When Molly airs, it will kick off another year of miniseries based on the lives of Australian personalities – a trend that isn’t showing signs of slowing.


In early 2014, Australians gathered around their television sets and watched as the rise of one of Australia’s iconic bands played out on their screens.

The combination of nostalgia, drama and memory-laced music proved to be an intoxicating mix, as Channel 7’s INXS: Never Tear Us Apart became an immediate hit. It averaged 3.1 million viewers across the two episodes (metro + regional)*, but the follow-on impact was also felt.

Sales of INXS music exploded after the first episode aired, with The Very Best compilation hitting no. 1 on the ARIA charts – the first time the band had topped the charts in 24 years. And it didn’t just resonate with Australians. The miniseries went onto sell to most of the major territories as well, including the US, France, Spain and Sweden.

Sure, miniseries or telemovies based on famous Australians is not a new concept. They have covered everything from Graham Kennedy (The King, 2007) to the magazine industry (Paper Giants: The Birth of Cleo, 2011). But particularly in the last several years, and post-INXS: Never Tear Us Apart, the popularity of this programming has increased.

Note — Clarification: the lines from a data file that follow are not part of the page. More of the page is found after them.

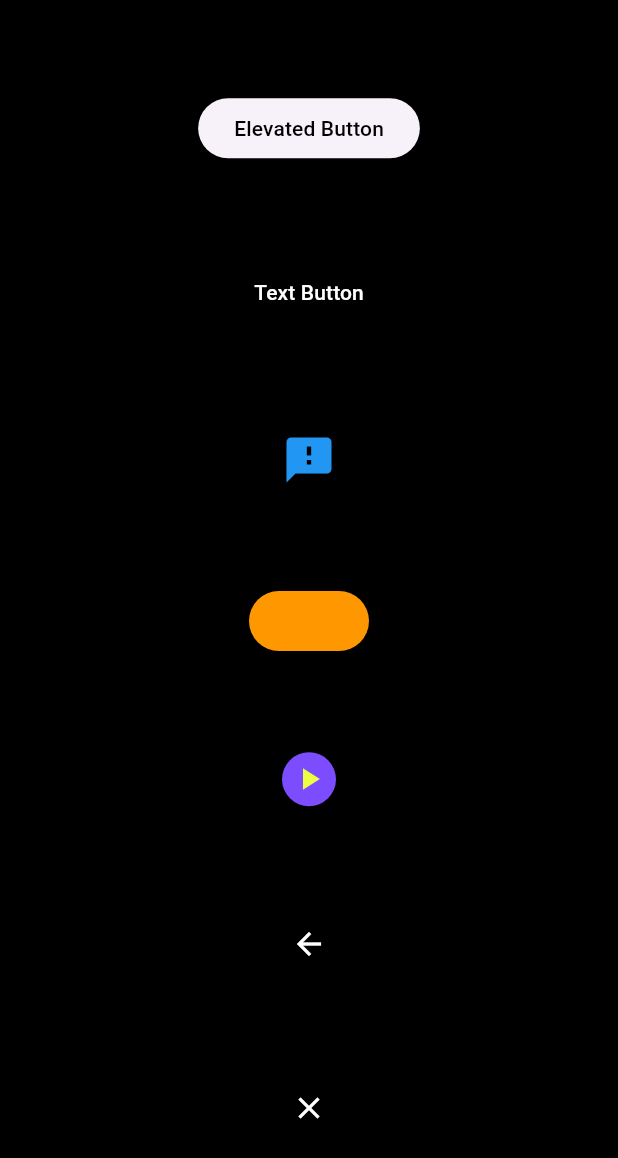
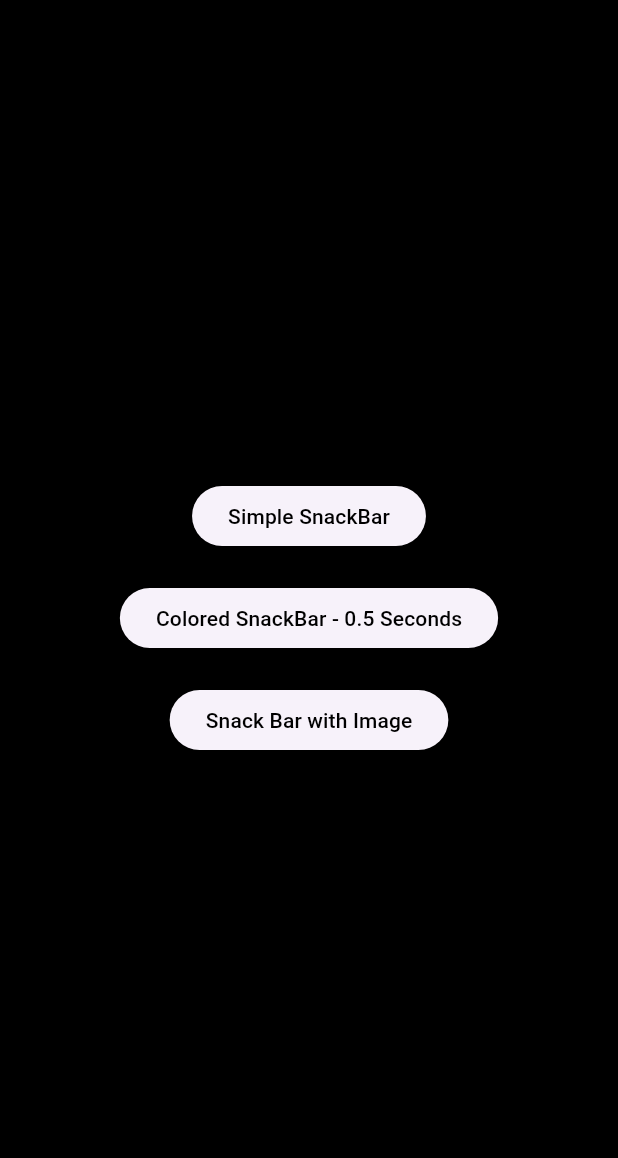
Before and after one commit to shivam2109964/projectOne, a Flutter app: the screen it shows after launch, on a phone screen of 412 x 824 dp. Shown: the top 1158 px of the screen. Run offline on Flutter 3.47's test engine with Material 3 defaults, Android fonts, the phone set to English and light mode, and no system bars; our stand-ins replace bloc, flutter_bloc.

Commit message:
21 April

```diff
--- a/lib/MyApp.dart
+++ b/lib/MyApp.dart
@@ -1,5 +1,5 @@
 import 'package:flutter/material.dart';
-import 'package:fluttre_one/Widget%20Practice/Buttons/Buttonss.dart';
+import 'package:fluttre_one/Widget%20Practice/SnackBar/SnackBarr.dart';
 
 class MyApp extends StatelessWidget {
   const MyApp({Key? key}) : super(key: key);
@@ -7,7 +7,7 @@ class MyApp extends StatelessWidget {
   Widget build(BuildContext context){
     return const MaterialApp(
       debugShowCheckedModeBanner: false,
-      home: Buttonss(),
+      home: SnackBarr(),
     );
   }
 }
--- /dev/null
+++ b/lib/Widget Practice/SnackBar/SnackBarr.dart
@@ -0,0 +1,73 @@
+import 'package:flutter/material.dart';
+
+const SnackBar snackBar = SnackBar(content: Text("Simple Snack Bar"));
+const SnackBar snackBar1 = SnackBar(
+  content: Text(
+    "Colored SnackBar - 0.5 Seconds",
+    style: TextStyle(color: Colors.black),
+  ),
+  backgroundColor: Colors.greenAccent,
+  duration: Duration(milliseconds: 500),
+);
+const SnackBar snackBar2 = SnackBar(
+  content: Row(
+    children: <Widget>[
+      Icon(
+        Icons.favorite,
+        color: Colors.red,
+      ),
+      Text(" SnackBar with Image"),
+    ],
+  ),
+);
+
+class SnackBarr extends StatelessWidget {
+  const SnackBarr({Key? key}) : super(key: key);
+
+  @override
+  Widget build(BuildContext context) {
+    return Scaffold(
+      backgroundColor: Colors.black,
+      body: Center(
+        child: Column(
+          mainAxisAlignment: MainAxisAlignment.center,
+          children: <Widget>[
+            ElevatedButton(
+              onPressed: () {
+                ScaffoldMessenger.of(context).showSnackBar(snackBar);
+              },
+              child: const Text(
+                "Simple SnackBar",
+                style: TextStyle(color: Colors.black),
+              ),
+            ),
+            const Padding(
+              padding: EdgeInsets.all(10),
+            ),
+            ElevatedButton(
+              onPressed: () {
+                ScaffoldMessenger.of(context).showSnackBar(snackBar1);
+              },
+              child: const Text(
+                "Colored SnackBar - 0.5 Seconds",
+                style: TextStyle(color: Colors.black),
+              ),
+            ),
+            const Padding(
+              padding: EdgeInsets.all(10),
+            ),
+            ElevatedButton(
+              onPressed: () {
+                ScaffoldMessenger.of(context).showSnackBar(snackBar2);
+              },
+              child: const Text(
+                "Snack Bar with Image",
+                style: TextStyle(color: Colors.black),
+              ),
+            ),
+          ],
+        ),
+      ),
+    );
+  }
+}
```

Screen Australia Production Investment Manager Tim Phillips, who worked with the team behind the Molly miniseries, says the format is attractive to broadcasters because it can create a must-see event.

“Biopics are perfectly positioned for two-part ‘event’ telemovies, because they come with built-in marketing power and audience engagement,” he says.

It makes sense, but the proof is in the pudding. Last year, all three of the top-rated Australian TV dramas were based on recognisable Australians – Catching Milat, Peter Allen: Not the Boy Next Door and House of Hancock.

“Based on the ratings, audiences have said ‘we want them’ and the broadcasters are reacting to that,” Mr Phillips says.

And the trend shows no sign of abating – certainly not this year.

First up, there’s Molly, based on iconic music industry figure Ian “Molly” Meldrum. The soundtrack to the two-part series, titled Do Yourself a Favour, was certified GOLD in early January – more than a month before the series even was set to air.

And apart from Molly, Channel 7 is set to make a telemovie about Paul Hogan, Channel 9 is developing an Alan Bond miniseries, and Ten will have the Brock miniseries.

With such a rich and varied assortment of Australian personalities throughout history to mine, it seems so long as audiences continue to demand these stories, broadcasters will continue to deliver.

Molly will air on Channel 7 at 8.30pm on Sunday 7 February.

Source: OzTAM and RegionalTAM, 5-city-metro, combined markets, total people, consolidated.

Metropolitan data is copyright to OzTAM and Regional data is copyright to RegionalTAM and may not be reproduced, published or communicated in whole or part without the prior consent of OzTAM or RegionalTAM.

*Metro viewers totalled 2.2 million